• [PROBLEM REQUIREMENTS]
Copy all the entries below exactly, but not the pictures.

(DATA FOR PROCESSING)

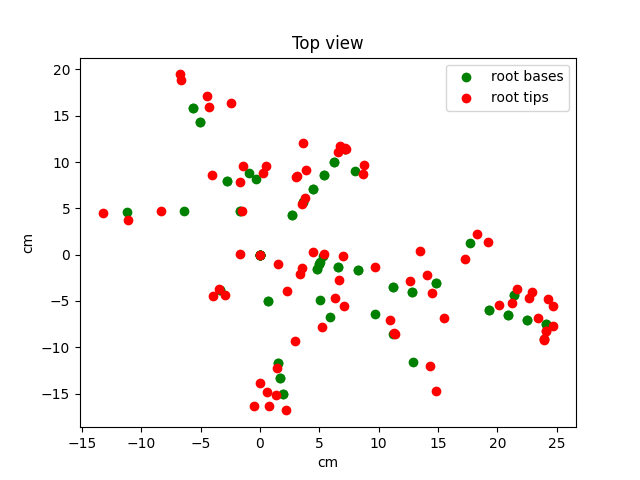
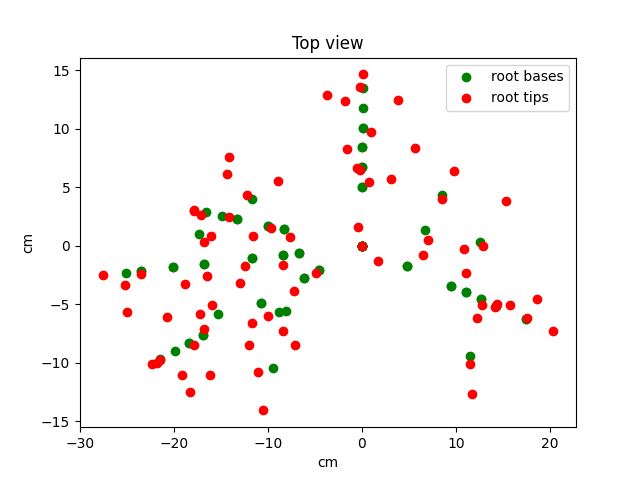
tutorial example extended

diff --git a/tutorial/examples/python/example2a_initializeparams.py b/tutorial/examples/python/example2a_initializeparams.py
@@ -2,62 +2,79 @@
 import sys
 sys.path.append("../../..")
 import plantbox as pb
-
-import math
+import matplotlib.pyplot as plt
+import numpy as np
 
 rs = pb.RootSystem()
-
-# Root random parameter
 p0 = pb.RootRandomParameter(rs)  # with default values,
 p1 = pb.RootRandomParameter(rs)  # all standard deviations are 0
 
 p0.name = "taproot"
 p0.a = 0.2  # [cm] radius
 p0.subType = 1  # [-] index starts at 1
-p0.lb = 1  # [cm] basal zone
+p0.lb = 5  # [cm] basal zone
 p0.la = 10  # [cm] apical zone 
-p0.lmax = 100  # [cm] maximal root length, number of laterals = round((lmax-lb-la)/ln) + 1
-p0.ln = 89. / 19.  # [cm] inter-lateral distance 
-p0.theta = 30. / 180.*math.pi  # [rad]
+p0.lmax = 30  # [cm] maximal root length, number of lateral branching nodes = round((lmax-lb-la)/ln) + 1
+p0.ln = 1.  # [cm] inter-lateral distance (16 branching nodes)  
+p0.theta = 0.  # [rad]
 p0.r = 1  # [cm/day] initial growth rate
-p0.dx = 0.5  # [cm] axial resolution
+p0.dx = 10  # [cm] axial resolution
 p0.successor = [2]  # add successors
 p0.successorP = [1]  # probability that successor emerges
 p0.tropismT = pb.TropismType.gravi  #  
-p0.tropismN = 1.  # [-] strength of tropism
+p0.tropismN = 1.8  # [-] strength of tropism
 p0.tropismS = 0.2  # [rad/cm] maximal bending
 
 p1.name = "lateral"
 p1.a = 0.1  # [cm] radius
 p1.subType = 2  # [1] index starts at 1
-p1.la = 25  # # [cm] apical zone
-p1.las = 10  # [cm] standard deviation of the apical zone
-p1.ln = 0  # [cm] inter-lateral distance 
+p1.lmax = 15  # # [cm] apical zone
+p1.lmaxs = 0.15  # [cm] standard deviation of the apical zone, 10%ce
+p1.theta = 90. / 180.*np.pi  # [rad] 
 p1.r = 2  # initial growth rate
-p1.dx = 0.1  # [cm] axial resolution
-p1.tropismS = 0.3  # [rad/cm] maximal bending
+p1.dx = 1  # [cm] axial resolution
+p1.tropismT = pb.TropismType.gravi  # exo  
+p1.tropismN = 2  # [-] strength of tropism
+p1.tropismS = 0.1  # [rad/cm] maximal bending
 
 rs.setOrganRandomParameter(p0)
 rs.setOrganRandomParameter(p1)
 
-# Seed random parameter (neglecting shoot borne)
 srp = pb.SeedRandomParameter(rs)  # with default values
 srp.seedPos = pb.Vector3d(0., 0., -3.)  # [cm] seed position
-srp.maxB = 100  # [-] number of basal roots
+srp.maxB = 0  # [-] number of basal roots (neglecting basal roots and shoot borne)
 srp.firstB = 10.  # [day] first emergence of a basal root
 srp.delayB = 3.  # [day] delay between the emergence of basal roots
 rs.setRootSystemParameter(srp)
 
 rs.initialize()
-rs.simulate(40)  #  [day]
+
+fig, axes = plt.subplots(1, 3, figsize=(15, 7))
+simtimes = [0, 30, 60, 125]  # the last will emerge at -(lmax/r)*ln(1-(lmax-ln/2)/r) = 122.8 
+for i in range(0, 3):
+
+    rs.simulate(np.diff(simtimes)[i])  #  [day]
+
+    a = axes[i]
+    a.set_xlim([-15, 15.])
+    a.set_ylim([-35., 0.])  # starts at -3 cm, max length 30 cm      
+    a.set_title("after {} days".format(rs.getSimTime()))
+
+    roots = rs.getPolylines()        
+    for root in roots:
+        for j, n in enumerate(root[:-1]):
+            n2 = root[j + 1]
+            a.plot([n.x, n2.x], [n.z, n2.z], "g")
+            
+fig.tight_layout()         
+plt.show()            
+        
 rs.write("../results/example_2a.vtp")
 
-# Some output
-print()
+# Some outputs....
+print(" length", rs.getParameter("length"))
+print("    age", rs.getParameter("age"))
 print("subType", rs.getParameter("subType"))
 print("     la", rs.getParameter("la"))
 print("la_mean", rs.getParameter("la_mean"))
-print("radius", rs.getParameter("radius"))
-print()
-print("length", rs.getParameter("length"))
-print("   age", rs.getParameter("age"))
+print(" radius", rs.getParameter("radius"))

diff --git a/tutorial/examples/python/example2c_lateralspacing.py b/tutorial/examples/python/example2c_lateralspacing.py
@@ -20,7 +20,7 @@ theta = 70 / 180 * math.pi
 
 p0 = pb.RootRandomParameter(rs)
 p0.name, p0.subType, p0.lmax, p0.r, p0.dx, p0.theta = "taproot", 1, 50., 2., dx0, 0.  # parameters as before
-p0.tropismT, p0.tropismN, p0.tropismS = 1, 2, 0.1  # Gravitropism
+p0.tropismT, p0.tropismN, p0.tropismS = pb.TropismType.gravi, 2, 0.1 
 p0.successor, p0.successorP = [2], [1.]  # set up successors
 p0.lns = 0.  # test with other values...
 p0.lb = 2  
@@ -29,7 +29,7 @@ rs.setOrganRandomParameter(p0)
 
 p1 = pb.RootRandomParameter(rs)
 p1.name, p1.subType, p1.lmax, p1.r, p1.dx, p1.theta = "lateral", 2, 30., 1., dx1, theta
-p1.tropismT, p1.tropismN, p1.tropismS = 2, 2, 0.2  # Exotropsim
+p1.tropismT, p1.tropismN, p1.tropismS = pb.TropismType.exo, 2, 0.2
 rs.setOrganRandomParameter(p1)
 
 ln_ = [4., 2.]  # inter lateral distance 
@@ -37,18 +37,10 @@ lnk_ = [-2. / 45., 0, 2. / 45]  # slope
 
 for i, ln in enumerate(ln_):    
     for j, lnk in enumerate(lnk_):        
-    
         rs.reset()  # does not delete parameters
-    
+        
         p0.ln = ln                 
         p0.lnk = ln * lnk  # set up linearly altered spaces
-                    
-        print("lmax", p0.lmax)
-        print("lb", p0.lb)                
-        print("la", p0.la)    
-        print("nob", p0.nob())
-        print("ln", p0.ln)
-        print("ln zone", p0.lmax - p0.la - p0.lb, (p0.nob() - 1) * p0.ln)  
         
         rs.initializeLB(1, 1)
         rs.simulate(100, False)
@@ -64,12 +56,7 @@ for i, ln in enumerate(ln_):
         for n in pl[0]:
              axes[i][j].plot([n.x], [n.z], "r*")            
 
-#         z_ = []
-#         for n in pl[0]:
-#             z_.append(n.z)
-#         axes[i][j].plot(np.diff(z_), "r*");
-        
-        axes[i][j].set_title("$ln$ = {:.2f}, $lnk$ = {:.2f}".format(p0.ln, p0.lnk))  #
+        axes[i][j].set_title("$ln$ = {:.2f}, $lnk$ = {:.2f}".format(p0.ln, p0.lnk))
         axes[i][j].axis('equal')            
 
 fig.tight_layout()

(End DATA FOR PROCESSING)

• [EXERCISE RESPONSE]
tutorial example extended

diff --git a/tutorial/examples/python/example2a_initializeparams.py b/tutorial/examples/python/example2a_initializeparams.py
@@ -2,62 +2,79 @@
 import sys
 sys.path.append("../../..")
 import plantbox as pb
-
-import math
+import matplotlib.pyplot as plt
+import numpy as np
 
 rs = pb.RootSystem()
-
-# Root random parameter
 p0 = pb.RootRandomParameter(rs)  # with default values,
 p1 = pb.RootRandomParameter(rs)  # all standard deviations are 0
 
 p0.name = "taproot"
 p0.a = 0.2  # [cm] radius
 p0.subType = 1  # [-] index starts at 1
-p0.lb = 1  # [cm] basal zone
+p0.lb = 5  # [cm] basal zone
 p0.la = 10  # [cm] apical zone 
-p0.lmax = 100  # [cm] maximal root length, number of laterals = round((lmax-lb-la)/ln) + 1
-p0.ln = 89. / 19.  # [cm] inter-lateral distance 
-p0.theta = 30. / 180.*math.pi  # [rad]
+p0.lmax = 30  # [cm] maximal root length, number of lateral branching nodes = round((lmax-lb-la)/ln) + 1
+p0.ln = 1.  # [cm] inter-lateral distance (16 branching nodes)  
+p0.theta = 0.  # [rad]
 p0.r = 1  # [cm/day] initial growth rate
-p0.dx = 0.5  # [cm] axial resolution
+p0.dx = 10  # [cm] axial resolution
 p0.successor = [2]  # add successors
 p0.successorP = [1]  # probability that successor emerges
 p0.tropismT = pb.TropismType.gravi  #  
-p0.tropismN = 1.  # [-] strength of tropism
+p0.tropismN = 1.8  # [-] strength of tropism
 p0.tropismS = 0.2  # [rad/cm] maximal bending
 
 p1.name = "lateral"
 p1.a = 0.1  # [cm] radius
 p1.subType = 2  # [1] index starts at 1
-p1.la = 25  # # [cm] apical zone
-p1.las = 10  # [cm] standard deviation of the apical zone
-p1.ln = 0  # [cm] inter-lateral distance 
+p1.lmax = 15  # # [cm] apical zone
+p1.lmaxs = 0.15  # [cm] standard deviation of the apical zone, 10%ce
+p1.theta = 90. / 180.*np.pi  # [rad] 
 p1.r = 2  # initial growth rate
-p1.dx = 0.1  # [cm] axial resolution
-p1.tropismS = 0.3  # [rad/cm] maximal bending
+p1.dx = 1  # [cm] axial resolution
+p1.tropismT = pb.TropismType.gravi  # exo  
+p1.tropismN = 2  # [-] strength of tropism
+p1.tropismS = 0.1  # [rad/cm] maximal bending
 
 rs.setOrganRandomParameter(p0)
 rs.setOrganRandomParameter(p1)
 
-# Seed random parameter (neglecting shoot borne)
 srp = pb.SeedRandomParameter(rs)  # with default values
 srp.seedPos = pb.Vector3d(0., 0., -3.)  # [cm] seed position
-srp.maxB = 100  # [-] number of basal roots
+srp.maxB = 0  # [-] number of basal roots (neglecting basal roots and shoot borne)
 srp.firstB = 10.  # [day] first emergence of a basal root
 srp.delayB = 3.  # [day] delay between the emergence of basal roots
 rs.setRootSystemParameter(srp)
 
 rs.initialize()
-rs.simulate(40)  #  [day]
+
+fig, axes = plt.subplots(1, 3, figsize=(15, 7))
+simtimes = [0, 30, 60, 125]  # the last will emerge at -(lmax/r)*ln(1-(lmax-ln/2)/r) = 122.8 
+for i in range(0, 3):
+
+    rs.simulate(np.diff(simtimes)[i])  #  [day]
+
+    a = axes[i]
+    a.set_xlim([-15, 15.])
+    a.set_ylim([-35., 0.])  # starts at -3 cm, max length 30 cm      
+    a.set_title("after {} days".format(rs.getSimTime()))
+
+    roots = rs.getPolylines()        
+    for root in roots:
+        for j, n in enumerate(root[:-1]):
+            n2 = root[j + 1]
+            a.plot([n.x, n2.x], [n.z, n2.z], "g")
+            
+fig.tight_layout()         
+plt.show()            
+        
 rs.write("../results/example_2a.vtp")
 
-# Some output
-print()
+# Some outputs....
+print(" length", rs.getParameter("length"))
+print("    age", rs.getParameter("age"))
 print("subType", rs.getParameter("subType"))
 print("     la", rs.getParameter("la"))
 print("la_mean", rs.getParameter("la_mean"))
-print("radius", rs.getParameter("radius"))
-print()
-print("length", rs.getParameter("length"))
-print("   age", rs.getParameter("age"))
+print(" radius", rs.getParameter("radius"))

diff --git a/tutorial/examples/python/example2c_lateralspacing.py b/tutorial/examples/python/example2c_lateralspacing.py
@@ -20,7 +20,7 @@ theta = 70 / 180 * math.pi
 
 p0 = pb.RootRandomParameter(rs)
 p0.name, p0.subType, p0.lmax, p0.r, p0.dx, p0.theta = "taproot", 1, 50., 2., dx0, 0.  # parameters as before
-p0.tropismT, p0.tropismN, p0.tropismS = 1, 2, 0.1  # Gravitropism
+p0.tropismT, p0.tropismN, p0.tropismS = pb.TropismType.gravi, 2, 0.1 
 p0.successor, p0.successorP = [2], [1.]  # set up successors
 p0.lns = 0.  # test with other values...
 p0.lb = 2  
@@ -29,7 +29,7 @@ rs.setOrganRandomParameter(p0)
 
 p1 = pb.RootRandomParameter(rs)
 p1.name, p1.subType, p1.lmax, p1.r, p1.dx, p1.theta = "lateral", 2, 30., 1., dx1, theta
-p1.tropismT, p1.tropismN, p1.tropismS = 2, 2, 0.2  # Exotropsim
+p1.tropismT, p1.tropismN, p1.tropismS = pb.TropismType.exo, 2, 0.2
 rs.setOrganRandomParameter(p1)
 
 ln_ = [4., 2.]  # inter lateral distance 
@@ -37,18 +37,10 @@ lnk_ = [-2. / 45., 0, 2. / 45]  # slope
 
 for i, ln in enumerate(ln_):    
     for j, lnk in enumerate(lnk_):        
-    
         rs.reset()  # does not delete parameters
-    
+        
         p0.ln = ln                 
         p0.lnk = ln * lnk  # set up linearly altered spaces
-                    
-        print("lmax", p0.lmax)
-        print("lb", p0.lb)                
-        print("la", p0.la)    
-        print("nob", p0.nob())
-        print("ln", p0.ln)
-        print("ln zone", p0.lmax - p0.la - p0.lb, (p0.nob() - 1) * p0.ln)  
         
         rs.initializeLB(1, 1)
         rs.simulate(100, False)
@@ -64,12 +56,7 @@ for i, ln in enumerate(ln_):
         for n in pl[0]:
              axes[i][j].plot([n.x], [n.z], "r*")            
 
-#         z_ = []
-#         for n in pl[0]:
-#             z_.append(n.z)
-#         axes[i][j].plot(np.diff(z_), "r*");
-        
-        axes[i][j].set_title("$ln$ = {:.2f}, $lnk$ = {:.2f}".format(p0.ln, p0.lnk))  #
+        axes[i][j].set_title("$ln$ = {:.2f}, $lnk$ = {:.2f}".format(p0.ln, p0.lnk))
         axes[i][j].axis('equal')            
 
 fig.tight_layout()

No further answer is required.